### [Work to complete]
Search the records for the string "Link". Copy each line where it occurs.

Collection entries
----------

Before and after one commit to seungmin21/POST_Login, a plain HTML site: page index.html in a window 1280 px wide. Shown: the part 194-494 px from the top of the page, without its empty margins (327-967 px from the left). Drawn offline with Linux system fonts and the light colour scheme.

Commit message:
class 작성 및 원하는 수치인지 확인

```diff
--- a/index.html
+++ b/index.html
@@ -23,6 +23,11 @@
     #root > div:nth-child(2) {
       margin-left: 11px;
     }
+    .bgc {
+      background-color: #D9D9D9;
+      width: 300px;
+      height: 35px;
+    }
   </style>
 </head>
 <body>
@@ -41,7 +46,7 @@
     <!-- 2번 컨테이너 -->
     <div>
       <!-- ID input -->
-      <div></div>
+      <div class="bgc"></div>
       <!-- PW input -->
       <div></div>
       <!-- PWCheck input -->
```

----------

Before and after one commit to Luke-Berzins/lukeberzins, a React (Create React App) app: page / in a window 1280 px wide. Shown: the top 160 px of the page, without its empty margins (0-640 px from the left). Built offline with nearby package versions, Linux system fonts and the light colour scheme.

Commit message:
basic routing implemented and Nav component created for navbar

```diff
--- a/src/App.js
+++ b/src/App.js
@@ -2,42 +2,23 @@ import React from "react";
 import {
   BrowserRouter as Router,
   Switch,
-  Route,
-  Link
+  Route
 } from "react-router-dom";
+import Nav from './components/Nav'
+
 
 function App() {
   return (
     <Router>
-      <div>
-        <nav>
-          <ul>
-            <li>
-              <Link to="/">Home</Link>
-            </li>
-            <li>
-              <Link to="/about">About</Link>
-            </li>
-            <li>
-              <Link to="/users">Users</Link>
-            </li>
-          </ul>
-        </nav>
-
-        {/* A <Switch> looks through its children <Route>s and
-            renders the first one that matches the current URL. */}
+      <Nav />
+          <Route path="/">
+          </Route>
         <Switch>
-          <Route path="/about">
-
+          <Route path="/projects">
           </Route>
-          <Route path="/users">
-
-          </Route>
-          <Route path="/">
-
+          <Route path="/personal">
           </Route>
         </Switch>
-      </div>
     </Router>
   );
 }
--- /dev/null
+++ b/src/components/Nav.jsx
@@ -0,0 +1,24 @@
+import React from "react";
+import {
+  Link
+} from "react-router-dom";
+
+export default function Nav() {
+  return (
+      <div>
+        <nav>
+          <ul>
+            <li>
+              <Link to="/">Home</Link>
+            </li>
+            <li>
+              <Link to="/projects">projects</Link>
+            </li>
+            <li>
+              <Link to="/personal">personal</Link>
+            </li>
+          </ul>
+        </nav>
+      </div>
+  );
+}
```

----------

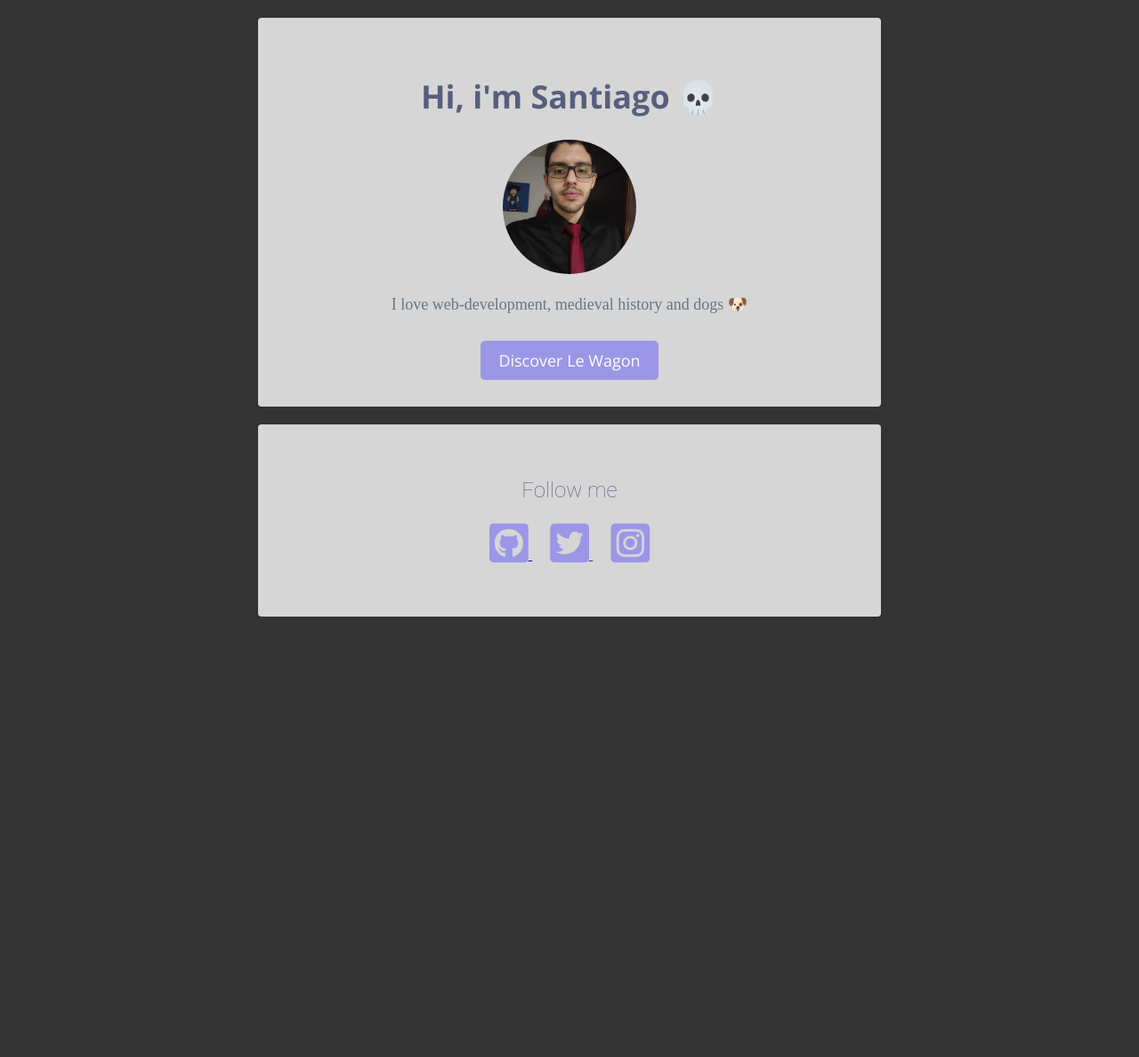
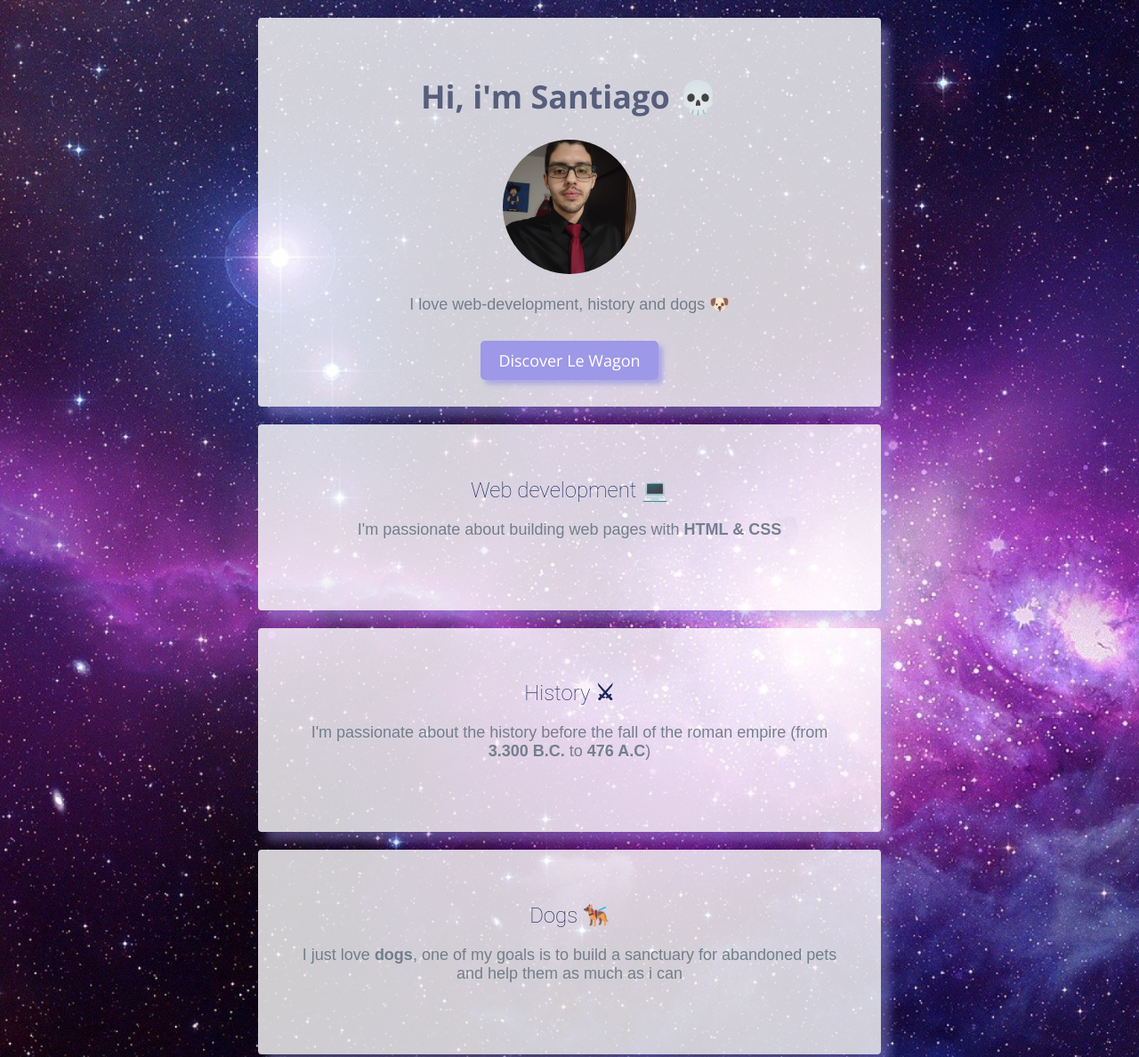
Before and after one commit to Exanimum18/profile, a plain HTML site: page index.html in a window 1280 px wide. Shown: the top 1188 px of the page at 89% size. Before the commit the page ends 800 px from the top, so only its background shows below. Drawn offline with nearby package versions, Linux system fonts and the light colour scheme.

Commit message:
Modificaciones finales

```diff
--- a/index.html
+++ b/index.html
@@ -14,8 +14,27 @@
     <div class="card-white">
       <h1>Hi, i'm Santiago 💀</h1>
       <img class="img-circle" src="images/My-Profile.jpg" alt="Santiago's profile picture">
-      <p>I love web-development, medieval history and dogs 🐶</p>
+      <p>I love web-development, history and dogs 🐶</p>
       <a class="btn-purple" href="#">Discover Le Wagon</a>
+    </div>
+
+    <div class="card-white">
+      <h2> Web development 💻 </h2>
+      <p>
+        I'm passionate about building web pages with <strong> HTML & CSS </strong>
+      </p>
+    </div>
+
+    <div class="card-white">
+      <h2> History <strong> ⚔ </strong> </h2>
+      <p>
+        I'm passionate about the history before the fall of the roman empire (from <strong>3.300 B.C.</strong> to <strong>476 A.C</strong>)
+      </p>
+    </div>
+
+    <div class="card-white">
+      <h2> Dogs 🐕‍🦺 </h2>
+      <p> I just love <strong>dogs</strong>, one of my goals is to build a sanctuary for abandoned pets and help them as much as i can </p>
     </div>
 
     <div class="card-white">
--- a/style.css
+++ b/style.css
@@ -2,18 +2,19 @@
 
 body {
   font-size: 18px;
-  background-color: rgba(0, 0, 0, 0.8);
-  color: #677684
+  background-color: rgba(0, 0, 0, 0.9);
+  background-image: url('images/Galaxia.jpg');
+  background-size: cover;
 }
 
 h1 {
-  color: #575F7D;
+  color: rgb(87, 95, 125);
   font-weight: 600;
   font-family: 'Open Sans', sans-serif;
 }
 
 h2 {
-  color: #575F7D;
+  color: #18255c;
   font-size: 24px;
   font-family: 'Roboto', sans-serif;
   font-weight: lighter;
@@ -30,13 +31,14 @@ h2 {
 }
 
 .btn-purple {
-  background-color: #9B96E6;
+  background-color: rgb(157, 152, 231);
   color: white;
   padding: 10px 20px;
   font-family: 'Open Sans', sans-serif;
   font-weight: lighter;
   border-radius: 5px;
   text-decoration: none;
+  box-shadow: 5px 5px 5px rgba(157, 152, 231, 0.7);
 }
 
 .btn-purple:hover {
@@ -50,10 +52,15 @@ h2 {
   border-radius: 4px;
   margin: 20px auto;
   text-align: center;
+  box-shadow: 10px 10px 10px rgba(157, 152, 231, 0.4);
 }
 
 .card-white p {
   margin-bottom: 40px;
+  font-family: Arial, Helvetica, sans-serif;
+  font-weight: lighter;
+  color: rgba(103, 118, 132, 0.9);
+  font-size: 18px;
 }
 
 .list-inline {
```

----------

### [Exercise result]
-  Link
-              <Link to="/">Home</Link>
-              <Link to="/about">About</Link>
-              <Link to="/users">Users</Link>
+  Link
+              <Link to="/">Home</Link>
+              <Link to="/projects">projects</Link>
+              <Link to="/personal">personal</Link>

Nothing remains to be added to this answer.